• **WHAT THE TASK REQUIRES**: Please return every line in the following data that includes the string "alamehan".
○ ○ ○ ○
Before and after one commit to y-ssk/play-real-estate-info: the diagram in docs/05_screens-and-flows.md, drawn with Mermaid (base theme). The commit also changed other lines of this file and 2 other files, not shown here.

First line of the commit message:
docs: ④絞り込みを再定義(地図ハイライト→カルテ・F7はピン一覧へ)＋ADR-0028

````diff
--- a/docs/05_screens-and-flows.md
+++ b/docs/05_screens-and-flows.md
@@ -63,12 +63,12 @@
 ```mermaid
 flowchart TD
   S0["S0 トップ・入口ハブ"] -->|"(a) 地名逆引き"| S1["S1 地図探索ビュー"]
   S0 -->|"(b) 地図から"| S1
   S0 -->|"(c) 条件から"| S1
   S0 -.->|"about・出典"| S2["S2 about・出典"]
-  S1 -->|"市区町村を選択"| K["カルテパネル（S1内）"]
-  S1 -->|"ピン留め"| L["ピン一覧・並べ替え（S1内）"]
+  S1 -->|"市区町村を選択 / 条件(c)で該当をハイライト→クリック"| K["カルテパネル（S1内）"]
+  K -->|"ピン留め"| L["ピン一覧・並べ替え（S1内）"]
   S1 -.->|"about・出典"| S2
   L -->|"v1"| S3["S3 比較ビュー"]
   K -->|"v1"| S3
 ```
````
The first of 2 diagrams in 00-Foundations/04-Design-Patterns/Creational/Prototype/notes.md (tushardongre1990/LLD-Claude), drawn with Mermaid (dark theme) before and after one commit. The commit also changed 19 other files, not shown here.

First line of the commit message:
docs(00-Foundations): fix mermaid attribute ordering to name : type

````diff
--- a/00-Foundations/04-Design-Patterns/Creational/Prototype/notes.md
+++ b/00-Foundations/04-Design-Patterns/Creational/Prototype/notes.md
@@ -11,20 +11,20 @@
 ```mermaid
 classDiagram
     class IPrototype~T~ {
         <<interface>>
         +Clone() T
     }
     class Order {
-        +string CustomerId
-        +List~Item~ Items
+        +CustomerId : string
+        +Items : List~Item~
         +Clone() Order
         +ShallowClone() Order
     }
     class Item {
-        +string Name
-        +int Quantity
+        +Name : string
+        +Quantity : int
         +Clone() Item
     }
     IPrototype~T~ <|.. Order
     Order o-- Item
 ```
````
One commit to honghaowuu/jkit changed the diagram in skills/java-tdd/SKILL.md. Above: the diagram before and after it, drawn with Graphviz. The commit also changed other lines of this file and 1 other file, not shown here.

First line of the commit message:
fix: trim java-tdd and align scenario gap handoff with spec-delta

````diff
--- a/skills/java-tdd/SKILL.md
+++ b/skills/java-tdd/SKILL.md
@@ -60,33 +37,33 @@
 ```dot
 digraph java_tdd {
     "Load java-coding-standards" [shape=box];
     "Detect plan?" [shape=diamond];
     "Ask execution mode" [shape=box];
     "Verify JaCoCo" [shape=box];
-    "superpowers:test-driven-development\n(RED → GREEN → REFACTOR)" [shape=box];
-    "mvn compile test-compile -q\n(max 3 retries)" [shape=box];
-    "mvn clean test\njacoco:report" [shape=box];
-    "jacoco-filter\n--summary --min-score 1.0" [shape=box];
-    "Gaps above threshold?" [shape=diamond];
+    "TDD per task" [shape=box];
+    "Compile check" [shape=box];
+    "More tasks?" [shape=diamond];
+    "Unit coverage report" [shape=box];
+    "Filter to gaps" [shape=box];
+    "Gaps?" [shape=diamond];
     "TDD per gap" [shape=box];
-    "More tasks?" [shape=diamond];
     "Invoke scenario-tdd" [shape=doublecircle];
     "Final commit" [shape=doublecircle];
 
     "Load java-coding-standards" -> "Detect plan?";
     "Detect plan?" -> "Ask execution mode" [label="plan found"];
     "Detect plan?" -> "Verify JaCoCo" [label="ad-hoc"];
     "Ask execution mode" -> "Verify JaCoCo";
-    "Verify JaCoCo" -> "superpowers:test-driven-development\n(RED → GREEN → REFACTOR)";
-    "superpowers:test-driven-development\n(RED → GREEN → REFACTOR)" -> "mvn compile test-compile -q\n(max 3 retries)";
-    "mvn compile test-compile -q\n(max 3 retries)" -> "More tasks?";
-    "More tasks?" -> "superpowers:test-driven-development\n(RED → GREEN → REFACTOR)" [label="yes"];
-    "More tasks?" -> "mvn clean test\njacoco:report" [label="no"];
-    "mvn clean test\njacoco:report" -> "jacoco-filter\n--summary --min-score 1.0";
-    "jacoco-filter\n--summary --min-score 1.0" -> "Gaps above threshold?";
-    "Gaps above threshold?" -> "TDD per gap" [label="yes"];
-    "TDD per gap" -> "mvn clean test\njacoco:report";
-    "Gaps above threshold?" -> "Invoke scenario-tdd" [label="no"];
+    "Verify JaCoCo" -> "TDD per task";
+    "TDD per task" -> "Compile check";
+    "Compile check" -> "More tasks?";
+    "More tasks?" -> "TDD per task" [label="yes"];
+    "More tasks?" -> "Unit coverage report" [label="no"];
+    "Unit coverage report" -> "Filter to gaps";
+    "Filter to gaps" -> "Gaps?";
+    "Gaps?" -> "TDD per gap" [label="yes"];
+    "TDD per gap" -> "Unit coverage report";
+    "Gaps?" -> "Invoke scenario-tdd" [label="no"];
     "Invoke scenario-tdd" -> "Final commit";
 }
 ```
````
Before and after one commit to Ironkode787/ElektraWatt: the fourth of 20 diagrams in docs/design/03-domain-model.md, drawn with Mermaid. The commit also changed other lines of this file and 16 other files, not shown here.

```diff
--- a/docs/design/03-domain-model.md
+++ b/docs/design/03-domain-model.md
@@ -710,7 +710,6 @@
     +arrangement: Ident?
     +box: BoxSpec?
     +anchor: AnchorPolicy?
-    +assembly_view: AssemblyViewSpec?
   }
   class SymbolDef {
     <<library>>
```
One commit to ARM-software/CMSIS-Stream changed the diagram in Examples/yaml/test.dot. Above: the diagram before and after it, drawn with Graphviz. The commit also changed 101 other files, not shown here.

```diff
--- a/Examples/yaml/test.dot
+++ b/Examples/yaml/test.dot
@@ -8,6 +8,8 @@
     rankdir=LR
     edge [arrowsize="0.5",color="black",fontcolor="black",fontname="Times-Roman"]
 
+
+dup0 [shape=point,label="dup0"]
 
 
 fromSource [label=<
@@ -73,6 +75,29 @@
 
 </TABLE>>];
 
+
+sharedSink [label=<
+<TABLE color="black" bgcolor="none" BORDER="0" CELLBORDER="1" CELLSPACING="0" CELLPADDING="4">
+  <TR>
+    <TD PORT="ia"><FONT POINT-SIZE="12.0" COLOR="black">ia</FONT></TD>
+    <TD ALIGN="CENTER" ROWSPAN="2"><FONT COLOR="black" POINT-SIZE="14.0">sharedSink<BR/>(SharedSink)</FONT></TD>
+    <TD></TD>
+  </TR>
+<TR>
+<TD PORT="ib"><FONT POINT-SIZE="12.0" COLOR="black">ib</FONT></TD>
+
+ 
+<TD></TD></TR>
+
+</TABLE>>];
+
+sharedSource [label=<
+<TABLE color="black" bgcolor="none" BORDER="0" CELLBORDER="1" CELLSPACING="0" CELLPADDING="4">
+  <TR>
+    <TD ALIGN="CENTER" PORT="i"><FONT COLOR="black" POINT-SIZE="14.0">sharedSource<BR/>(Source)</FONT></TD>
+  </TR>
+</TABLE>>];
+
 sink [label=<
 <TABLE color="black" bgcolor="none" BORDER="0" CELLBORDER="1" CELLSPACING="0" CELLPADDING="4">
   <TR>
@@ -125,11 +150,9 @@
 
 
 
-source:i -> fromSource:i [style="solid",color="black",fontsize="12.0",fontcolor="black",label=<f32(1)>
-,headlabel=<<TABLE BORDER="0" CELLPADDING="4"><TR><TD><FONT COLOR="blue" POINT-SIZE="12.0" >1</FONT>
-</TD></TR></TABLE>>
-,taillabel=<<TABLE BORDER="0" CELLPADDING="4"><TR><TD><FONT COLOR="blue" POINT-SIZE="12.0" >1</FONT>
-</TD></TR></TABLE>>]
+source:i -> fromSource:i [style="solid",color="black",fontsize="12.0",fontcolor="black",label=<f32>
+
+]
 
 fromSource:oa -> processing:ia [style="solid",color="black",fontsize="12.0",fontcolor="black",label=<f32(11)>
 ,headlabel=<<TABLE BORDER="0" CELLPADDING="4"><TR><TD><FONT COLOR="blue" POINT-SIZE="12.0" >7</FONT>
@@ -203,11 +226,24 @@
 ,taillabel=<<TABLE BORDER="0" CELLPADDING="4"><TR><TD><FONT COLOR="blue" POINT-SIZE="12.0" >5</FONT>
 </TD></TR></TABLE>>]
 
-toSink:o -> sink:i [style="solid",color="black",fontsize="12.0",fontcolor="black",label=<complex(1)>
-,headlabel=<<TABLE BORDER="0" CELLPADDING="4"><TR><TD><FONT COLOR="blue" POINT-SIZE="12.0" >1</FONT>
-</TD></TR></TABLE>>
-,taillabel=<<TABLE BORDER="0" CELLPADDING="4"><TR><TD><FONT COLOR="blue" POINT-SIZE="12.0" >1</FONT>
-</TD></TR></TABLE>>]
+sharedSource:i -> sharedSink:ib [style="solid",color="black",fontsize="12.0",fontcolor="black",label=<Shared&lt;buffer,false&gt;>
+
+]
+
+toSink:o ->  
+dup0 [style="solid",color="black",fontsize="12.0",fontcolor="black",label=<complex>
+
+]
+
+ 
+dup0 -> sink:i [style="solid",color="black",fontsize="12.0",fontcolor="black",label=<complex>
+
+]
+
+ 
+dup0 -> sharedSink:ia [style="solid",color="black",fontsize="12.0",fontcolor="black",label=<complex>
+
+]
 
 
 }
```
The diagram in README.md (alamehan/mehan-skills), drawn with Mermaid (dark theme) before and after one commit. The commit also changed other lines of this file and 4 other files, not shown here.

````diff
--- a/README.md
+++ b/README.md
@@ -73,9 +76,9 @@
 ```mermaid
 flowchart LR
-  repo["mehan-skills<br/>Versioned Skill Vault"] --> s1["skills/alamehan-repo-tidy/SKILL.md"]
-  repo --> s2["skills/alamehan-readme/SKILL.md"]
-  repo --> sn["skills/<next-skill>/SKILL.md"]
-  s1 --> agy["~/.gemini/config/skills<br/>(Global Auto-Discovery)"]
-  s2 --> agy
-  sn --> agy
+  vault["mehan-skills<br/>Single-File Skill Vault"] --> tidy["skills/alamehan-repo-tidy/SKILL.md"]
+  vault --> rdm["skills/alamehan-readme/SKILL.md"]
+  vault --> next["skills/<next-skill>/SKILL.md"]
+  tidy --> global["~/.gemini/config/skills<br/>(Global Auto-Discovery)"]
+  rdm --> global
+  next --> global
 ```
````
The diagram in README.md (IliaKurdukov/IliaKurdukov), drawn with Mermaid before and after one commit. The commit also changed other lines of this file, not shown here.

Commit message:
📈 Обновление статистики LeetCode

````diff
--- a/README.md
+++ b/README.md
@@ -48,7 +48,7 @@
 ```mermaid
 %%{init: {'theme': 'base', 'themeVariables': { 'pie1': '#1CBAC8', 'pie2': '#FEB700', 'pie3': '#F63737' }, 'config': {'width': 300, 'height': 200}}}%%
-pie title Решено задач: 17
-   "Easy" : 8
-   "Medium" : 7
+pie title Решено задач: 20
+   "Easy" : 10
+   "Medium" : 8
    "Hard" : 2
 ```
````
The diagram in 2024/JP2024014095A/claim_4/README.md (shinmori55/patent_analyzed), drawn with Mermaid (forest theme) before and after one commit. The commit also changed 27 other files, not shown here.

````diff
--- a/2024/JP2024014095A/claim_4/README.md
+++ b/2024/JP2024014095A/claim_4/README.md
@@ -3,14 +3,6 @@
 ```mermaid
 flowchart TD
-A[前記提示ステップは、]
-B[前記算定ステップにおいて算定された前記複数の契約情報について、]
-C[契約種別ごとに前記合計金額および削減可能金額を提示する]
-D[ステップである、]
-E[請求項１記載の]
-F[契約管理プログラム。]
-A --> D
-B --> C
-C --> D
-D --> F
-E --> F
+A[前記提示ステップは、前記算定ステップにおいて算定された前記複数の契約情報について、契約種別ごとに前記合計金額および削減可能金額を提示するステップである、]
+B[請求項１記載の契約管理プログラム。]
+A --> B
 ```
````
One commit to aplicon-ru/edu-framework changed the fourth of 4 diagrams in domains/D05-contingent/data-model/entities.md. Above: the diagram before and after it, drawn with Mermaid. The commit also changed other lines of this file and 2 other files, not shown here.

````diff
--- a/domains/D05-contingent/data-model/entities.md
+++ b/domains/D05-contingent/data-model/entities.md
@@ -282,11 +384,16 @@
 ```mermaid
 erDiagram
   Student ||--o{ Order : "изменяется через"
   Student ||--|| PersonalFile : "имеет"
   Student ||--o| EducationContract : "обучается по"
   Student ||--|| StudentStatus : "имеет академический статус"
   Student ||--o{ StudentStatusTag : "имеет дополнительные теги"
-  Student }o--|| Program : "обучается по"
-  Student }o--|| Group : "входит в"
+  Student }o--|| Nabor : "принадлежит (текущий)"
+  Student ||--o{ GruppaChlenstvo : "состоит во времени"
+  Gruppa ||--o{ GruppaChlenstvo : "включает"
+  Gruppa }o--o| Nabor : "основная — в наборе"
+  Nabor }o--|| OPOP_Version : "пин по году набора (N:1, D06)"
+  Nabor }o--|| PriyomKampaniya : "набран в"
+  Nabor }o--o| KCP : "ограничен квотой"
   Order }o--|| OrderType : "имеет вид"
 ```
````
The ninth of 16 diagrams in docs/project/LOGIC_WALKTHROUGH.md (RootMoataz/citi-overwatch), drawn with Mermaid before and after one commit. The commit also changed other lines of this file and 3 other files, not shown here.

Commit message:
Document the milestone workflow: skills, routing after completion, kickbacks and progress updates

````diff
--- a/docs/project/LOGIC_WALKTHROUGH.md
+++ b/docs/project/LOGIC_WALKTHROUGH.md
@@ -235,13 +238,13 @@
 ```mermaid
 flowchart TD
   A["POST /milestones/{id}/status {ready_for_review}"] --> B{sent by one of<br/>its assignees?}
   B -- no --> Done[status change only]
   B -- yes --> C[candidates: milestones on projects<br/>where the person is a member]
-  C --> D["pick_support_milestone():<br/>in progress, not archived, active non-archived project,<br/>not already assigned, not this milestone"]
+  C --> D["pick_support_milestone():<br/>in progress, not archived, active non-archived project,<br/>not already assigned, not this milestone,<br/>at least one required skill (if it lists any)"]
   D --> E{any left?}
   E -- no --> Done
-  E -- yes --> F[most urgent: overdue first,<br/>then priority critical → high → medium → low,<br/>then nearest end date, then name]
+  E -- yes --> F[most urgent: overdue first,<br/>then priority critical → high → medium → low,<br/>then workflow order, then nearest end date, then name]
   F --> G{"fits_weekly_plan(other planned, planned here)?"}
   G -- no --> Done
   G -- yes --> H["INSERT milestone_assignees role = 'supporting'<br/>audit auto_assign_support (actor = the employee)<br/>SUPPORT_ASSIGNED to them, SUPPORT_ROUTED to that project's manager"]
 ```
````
○ ○ ○ ○
• **ANSWER BOX**:
The diagram in README.md (alamehan/mehan-skills), drawn with Mermaid (dark theme) before and after one commit. The commit also changed other lines of this file and 4 other files, not shown here.
-  repo["mehan-skills<br/>Versioned Skill Vault"] --> s1["skills/alamehan-repo-tidy/SKILL.md"]
-  repo --> s2["skills/alamehan-readme/SKILL.md"]
+  vault["mehan-skills<br/>Single-File Skill Vault"] --> tidy["skills/alamehan-repo-tidy/SKILL.md"]
+  vault --> rdm["skills/alamehan-readme/SKILL.md"]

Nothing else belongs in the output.